Try it
Go line by line through the listing below and copy those that hold "function".

Record excerpts
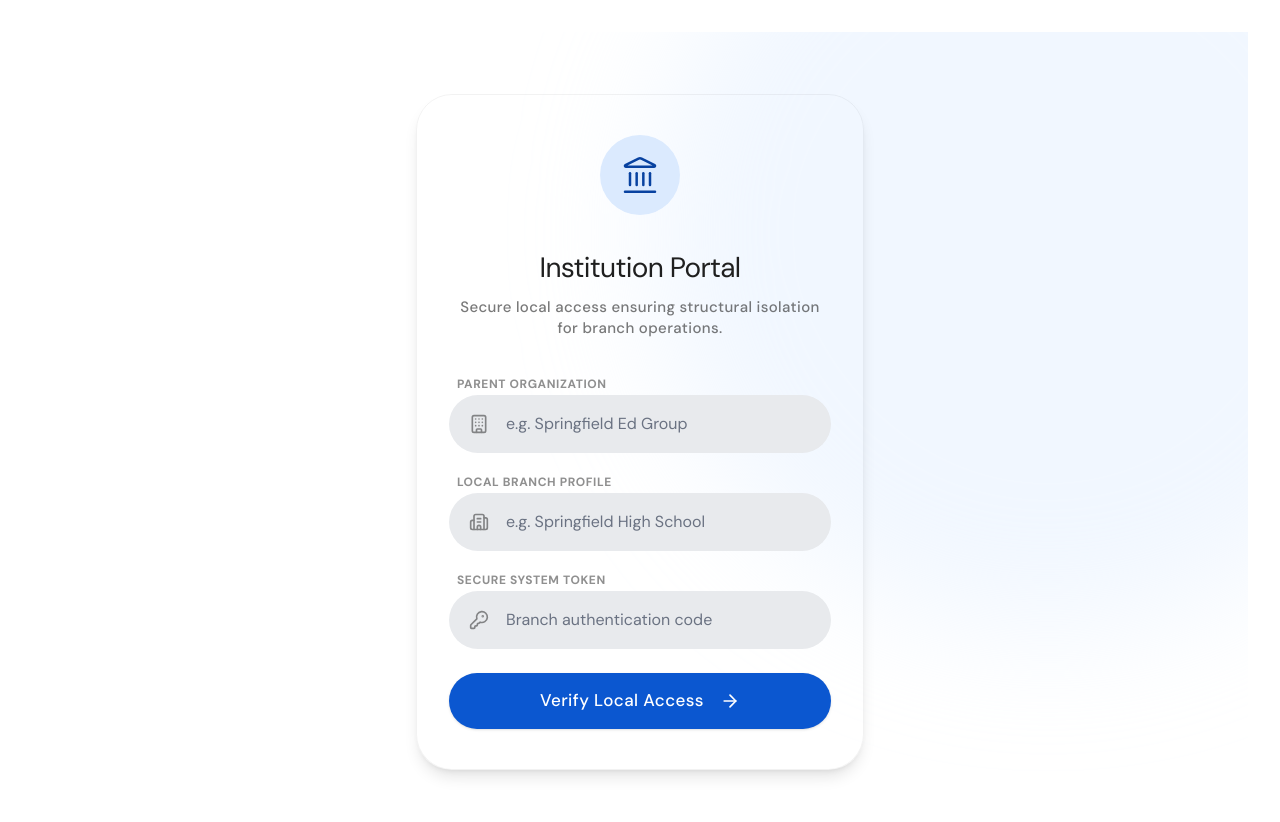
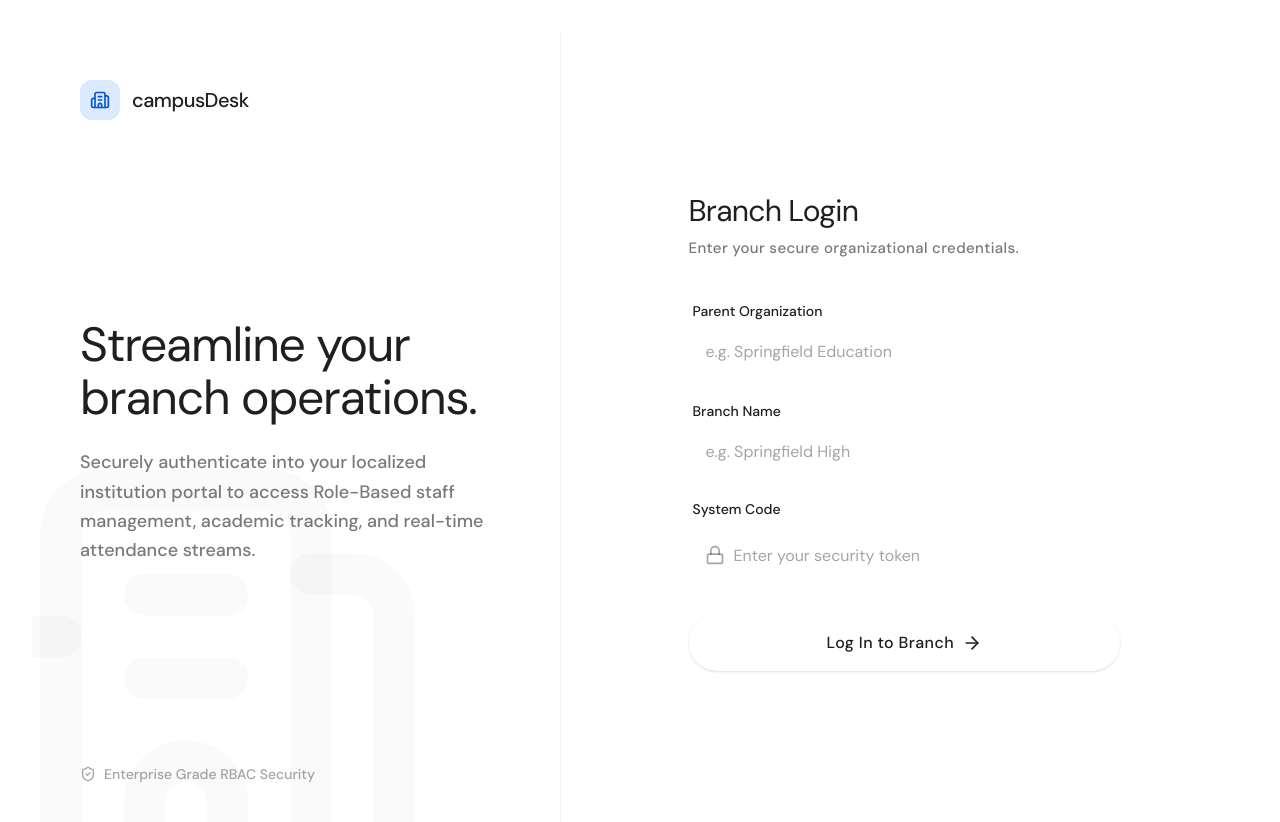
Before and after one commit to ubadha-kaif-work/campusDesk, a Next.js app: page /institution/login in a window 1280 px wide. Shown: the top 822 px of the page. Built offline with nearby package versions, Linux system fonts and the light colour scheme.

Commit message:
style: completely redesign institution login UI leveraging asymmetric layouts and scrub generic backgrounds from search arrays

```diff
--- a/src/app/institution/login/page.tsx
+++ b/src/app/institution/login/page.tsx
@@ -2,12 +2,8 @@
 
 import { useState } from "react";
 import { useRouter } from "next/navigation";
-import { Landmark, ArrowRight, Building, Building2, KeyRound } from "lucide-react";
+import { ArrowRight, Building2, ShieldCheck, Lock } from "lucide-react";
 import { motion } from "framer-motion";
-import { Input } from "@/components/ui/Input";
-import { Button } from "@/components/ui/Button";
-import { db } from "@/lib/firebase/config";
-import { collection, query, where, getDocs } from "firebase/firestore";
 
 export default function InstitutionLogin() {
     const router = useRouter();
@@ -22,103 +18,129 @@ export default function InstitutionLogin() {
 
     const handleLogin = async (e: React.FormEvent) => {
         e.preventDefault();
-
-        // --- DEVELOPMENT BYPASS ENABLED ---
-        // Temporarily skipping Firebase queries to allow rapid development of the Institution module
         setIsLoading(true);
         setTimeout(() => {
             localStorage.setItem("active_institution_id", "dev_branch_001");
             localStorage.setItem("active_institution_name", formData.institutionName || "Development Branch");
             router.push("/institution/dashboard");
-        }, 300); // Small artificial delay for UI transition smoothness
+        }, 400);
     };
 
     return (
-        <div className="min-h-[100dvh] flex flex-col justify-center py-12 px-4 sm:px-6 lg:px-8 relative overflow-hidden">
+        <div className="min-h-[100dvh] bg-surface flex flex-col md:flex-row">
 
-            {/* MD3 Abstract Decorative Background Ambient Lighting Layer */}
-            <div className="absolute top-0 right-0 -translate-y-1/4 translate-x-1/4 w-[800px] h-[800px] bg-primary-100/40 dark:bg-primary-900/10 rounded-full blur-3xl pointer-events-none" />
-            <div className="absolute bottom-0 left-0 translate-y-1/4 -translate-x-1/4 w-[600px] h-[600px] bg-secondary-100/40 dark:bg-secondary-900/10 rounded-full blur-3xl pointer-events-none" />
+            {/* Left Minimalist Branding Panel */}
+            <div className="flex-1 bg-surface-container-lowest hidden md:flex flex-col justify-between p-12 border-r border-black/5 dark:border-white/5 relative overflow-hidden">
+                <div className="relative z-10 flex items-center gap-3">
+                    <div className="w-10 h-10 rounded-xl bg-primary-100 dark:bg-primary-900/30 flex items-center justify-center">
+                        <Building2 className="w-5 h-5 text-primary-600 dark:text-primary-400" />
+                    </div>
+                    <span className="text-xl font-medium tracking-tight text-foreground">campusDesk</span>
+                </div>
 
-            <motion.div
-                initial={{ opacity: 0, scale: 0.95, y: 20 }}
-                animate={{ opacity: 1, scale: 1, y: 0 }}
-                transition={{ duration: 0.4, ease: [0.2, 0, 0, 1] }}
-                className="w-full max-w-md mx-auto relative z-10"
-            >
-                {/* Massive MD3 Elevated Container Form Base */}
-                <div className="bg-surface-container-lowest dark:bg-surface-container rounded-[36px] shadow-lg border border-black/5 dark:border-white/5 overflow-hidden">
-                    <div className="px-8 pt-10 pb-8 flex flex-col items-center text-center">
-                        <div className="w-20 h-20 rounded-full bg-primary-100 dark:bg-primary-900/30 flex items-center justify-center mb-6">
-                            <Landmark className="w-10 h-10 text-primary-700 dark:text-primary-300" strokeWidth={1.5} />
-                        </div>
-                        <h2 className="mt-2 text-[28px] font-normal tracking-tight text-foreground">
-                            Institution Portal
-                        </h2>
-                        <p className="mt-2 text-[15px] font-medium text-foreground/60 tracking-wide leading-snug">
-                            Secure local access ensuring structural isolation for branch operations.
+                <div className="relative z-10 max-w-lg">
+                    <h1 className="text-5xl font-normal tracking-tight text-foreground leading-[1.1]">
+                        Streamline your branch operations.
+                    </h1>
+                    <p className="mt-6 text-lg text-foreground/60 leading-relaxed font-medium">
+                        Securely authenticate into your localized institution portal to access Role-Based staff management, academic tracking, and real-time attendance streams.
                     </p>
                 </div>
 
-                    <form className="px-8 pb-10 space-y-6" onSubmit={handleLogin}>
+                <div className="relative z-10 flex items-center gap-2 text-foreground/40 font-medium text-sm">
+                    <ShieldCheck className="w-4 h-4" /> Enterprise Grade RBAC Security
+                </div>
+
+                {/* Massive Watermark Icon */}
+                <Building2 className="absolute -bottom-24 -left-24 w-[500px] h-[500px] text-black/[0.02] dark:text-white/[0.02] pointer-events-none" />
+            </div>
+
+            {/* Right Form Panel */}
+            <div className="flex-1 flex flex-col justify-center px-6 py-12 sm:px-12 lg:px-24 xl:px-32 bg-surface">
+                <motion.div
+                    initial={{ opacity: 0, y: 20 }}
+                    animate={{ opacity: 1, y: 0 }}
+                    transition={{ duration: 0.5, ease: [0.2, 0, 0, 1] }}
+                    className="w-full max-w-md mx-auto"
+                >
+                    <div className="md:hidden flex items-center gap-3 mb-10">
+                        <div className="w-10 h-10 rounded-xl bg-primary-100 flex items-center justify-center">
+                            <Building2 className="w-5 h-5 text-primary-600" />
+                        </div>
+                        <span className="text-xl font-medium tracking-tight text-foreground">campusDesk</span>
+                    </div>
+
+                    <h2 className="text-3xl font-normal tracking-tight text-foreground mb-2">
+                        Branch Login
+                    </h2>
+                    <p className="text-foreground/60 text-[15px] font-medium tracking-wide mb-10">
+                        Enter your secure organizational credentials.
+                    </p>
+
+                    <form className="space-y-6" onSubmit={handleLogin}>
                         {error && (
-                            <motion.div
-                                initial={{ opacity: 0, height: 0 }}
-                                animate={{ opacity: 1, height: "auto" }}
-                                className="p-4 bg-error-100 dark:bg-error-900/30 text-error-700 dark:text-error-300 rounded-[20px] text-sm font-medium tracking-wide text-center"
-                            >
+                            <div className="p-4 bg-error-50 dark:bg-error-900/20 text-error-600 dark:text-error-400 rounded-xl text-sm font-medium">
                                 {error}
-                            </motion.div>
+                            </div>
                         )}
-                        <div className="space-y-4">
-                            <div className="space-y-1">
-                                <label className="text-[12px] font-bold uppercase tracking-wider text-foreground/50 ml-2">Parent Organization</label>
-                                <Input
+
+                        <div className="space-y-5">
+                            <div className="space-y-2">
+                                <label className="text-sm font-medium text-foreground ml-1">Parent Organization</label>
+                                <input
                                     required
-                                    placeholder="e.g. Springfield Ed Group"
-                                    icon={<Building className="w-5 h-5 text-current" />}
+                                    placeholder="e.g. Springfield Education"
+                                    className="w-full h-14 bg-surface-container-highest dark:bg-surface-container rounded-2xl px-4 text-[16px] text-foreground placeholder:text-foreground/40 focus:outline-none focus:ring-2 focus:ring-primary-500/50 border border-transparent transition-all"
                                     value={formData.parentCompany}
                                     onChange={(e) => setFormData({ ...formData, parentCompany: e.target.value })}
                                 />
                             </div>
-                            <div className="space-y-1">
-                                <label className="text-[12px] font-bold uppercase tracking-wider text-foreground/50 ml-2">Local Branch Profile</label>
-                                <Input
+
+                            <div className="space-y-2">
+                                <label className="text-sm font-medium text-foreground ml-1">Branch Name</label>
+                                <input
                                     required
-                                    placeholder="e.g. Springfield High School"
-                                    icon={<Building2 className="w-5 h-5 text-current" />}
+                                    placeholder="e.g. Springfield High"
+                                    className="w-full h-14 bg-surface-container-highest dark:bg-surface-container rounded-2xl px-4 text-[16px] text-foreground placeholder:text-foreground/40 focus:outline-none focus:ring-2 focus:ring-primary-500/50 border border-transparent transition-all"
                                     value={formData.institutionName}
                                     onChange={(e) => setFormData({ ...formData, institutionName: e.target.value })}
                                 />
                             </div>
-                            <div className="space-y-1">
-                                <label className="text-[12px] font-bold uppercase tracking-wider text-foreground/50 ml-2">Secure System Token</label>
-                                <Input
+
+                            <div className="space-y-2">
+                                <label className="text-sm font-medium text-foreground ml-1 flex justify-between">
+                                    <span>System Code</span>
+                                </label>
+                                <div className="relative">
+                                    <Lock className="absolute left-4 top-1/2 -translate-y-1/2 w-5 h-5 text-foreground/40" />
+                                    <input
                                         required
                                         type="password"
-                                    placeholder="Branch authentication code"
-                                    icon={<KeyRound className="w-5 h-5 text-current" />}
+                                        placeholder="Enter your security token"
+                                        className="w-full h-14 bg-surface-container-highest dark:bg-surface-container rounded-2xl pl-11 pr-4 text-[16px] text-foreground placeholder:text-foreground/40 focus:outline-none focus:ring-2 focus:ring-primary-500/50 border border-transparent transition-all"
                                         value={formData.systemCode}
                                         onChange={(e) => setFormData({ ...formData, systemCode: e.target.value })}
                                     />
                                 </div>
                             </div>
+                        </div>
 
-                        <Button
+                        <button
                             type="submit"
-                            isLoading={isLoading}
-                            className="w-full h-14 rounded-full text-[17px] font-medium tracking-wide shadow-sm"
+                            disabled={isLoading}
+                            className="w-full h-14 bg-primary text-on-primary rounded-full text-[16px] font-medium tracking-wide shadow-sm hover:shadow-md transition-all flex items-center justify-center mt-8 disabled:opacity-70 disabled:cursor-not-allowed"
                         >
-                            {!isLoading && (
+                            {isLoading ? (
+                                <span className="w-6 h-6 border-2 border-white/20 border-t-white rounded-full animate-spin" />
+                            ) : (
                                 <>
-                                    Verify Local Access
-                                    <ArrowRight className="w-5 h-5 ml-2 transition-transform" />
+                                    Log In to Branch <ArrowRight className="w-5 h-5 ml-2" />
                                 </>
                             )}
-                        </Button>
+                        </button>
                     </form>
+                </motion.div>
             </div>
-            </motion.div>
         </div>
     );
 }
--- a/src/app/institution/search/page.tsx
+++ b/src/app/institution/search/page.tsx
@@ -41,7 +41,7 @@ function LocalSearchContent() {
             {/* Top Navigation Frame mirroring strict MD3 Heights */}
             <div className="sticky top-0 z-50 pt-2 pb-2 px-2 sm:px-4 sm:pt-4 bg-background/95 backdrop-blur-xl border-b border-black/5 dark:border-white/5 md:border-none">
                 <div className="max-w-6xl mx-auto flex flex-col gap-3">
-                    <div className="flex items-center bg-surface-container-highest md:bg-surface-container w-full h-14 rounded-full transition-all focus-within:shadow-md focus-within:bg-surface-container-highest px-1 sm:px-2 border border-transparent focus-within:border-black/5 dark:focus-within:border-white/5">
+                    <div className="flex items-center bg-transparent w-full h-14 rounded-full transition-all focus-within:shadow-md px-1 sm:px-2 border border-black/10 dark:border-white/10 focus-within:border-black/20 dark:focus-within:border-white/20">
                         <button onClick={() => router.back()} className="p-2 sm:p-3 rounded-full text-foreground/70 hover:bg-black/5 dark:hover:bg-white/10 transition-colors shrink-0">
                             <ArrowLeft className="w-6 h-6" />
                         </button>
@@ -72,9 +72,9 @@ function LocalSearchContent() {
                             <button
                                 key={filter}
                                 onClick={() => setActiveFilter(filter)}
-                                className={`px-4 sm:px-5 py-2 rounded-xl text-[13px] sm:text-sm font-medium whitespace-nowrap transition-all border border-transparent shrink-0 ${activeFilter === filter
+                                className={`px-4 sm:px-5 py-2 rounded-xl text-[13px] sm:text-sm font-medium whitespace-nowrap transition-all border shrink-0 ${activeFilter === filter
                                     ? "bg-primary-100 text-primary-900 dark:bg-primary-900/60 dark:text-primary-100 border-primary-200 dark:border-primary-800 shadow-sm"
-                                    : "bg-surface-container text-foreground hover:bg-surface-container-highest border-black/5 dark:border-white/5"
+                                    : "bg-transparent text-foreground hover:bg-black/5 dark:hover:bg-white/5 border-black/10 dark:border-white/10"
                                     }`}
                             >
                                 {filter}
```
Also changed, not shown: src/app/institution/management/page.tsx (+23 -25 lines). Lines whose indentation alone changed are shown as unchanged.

Output for this task
 export default function InstitutionLogin() {
@@ -22,103 +18,129 @@ export default function InstitutionLogin() {
@@ -41,7 +41,7 @@ function LocalSearchContent() {
@@ -72,9 +72,9 @@ function LocalSearchContent() {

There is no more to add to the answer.